As a manager, do you conduct meaningful performance appraisals with your employees every 6 or 12 months? Do you collaborate with your employees to develop and set meaningful goals? Do your employees only receive a performance appraisal or are they a part of the process?
Many managers and employees view the performance appraisal process as an annual or semi-annual HR process in which the manager delivers feedback, often without the employee knowing what a “satisfactory” level of performance is. In reality, the performance appraisal process should be a year round collaboration in which the manager and employee are constantly communicating, adjusting based on the business, and sharing tools that enable the employee to grow and be successful. There are 5 keys to successful year round coaching and feedback.
1. Year round coaching and feedback must be just that – ongoing. Managers and employees must make an effort to ensure that they are openly communicating throughout the year about the employees work performance and areas of both strength and development. By doing so, managers and employees are always on the same page with regards to work performance, giving the employee the opportunity to learn, grow, and be successful. It also ensures that there will be no surprises during the annual or semi-annual appraisal process. continue reading »
13 Mar, 2009 | by Mike Tikkanen
Better Prospects = Better Transactions
These are chaotic times for business valuation. The old rules are changing to reflect the dramatic new reality of the markets. Companies that were hanging on won’t make it much longer, and companies that need to sell will not receive the pricing they would have eighteen months ago. Equity buyers call it the “catch a falling knife” metaphor. Business valuation has always been more of a black art than a science.
Corporate buyers with access to cash receive far better returns on their acquisition dollars during recessions. Troubled deals that would be done in good times are being liquidated, mundane companies are finding it hard to get a fair multiple, and cash is at a premium.
All this points to acquisition as a growth strategy.
Those that discipline their acquisition process will improve their return on investment. continue reading »
28 Jan, 2009 | by Evan J Miller
On every coin and every bill issued by the United States Treasury you’ll find the words “In God We Trust”. In recent years that slogan has been extended to say: “In God We Trust – All Others Bring Data”.

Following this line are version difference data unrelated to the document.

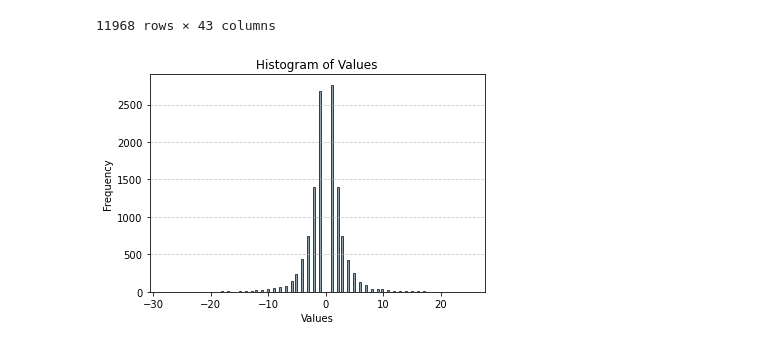
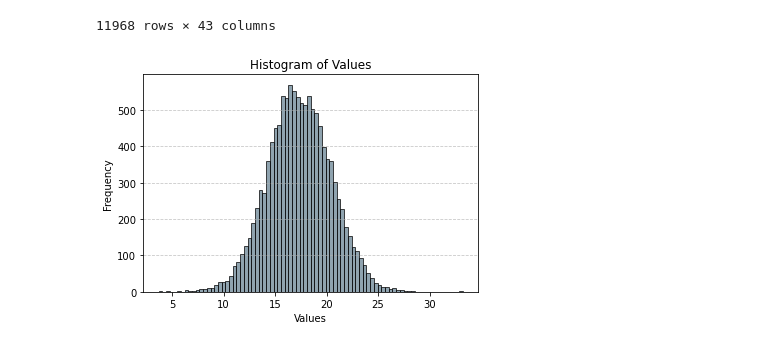
Before and after one commit to caiomelo22/nba-predictor, a Jupyter notebook: src/data.ipynb, the cells around one changed output. Drawn from its saved outputs; the diff is of its cells as text; code cells hidden in the pictures.

```diff
--- a/src/data.ipynb
+++ b/src/data.ipynb
@@ -86,15 +86,6 @@ def get_game_data(
         return None, None
 
     last_n_games = previous_season_games.iloc[-n_last_games:, :]
-
-    # Number of games in the last 4 days
-    last_4_days = game["date"] - pd.Timedelta(days=4)
-    number_games_last_4_days = len(
-        last_n_games.loc[
-            (last_n_games["date"] >= last_4_days)
-            & (last_n_games["date"] < game["date"])
-        ].index
-    )
 
     # Get last game ELO
     elo = teams_elo_dict[team_id]
@@ -312,15 +303,15 @@ display(final_df)
 # %%
 import matplotlib.pyplot as plt
 
-plt.hist(final_df['STREAK_A'], bins='auto', alpha=0.7, color='#607c8e', edgecolor='black')
+plt.hist(final_df['PER_B'], bins='auto', alpha=0.7, color='#607c8e', edgecolor='black')
 
 # Customize the plot
 plt.title('Histogram of Values')
 plt.xlabel('Values')
 plt.ylabel('Frequency')
 plt.grid(axis='y', linestyle='--', alpha=0.7)
 
 # Show the plot
 plt.show()
 # %% [output]
-[figure, old version]
+[figure, new version]
```
Also changed, not shown: 2 other files.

This clever twist is especially popular in Lean Six Sigma and Total Quality Management circles, where the data-driven decisions are the holy grail – the means to reduced costs, improved efficiencies, reduced downtime, and driving waste out of processes.
Now it seems neither of these adequately represents how business actually operates.
According to CIO.com research published by Accenture found that nearly half (40%) of major corporate decisions are based on the decision maker’s ‘gut’, not on data.
While this number (40%) surprised me, I was not at all surprised to read that the top reason (61%) these managers rely on their gut is that good data are just not available.
Recently I visited one of these businesses. Like two thirds of survey respondents, these leaders recognize the weaknesses of their data systems and they’d love to fix them.
continue reading »
7 Oct, 2005 | by Richard Vinhais
The following is a summary and assessment of an article I read from the New Zealand School of Management by Des Dearlove called “MANAGING Purpose, Process & People: The new management philosophy”.
This was a very interesting article that discussed a new management philosophy that claims will one day become dominant. It is called the purpose, process, people philosophy. It is expected to replace our current dominant philosophy, which has driven business for the past 50 years and is based on the idea that a company is purely an economic entity. The current trend indicates that there is almost a paradigm shift from financial capital to human capital, which in itself carries major repercussions under the current model. This new philosophy or trend will move beyond strategy, structure, and systems to purpose, process and peoples. It is a very different mentality that really brings value to an individuals net worth, which in turn puts the onus on employers to realize this value. continue reading »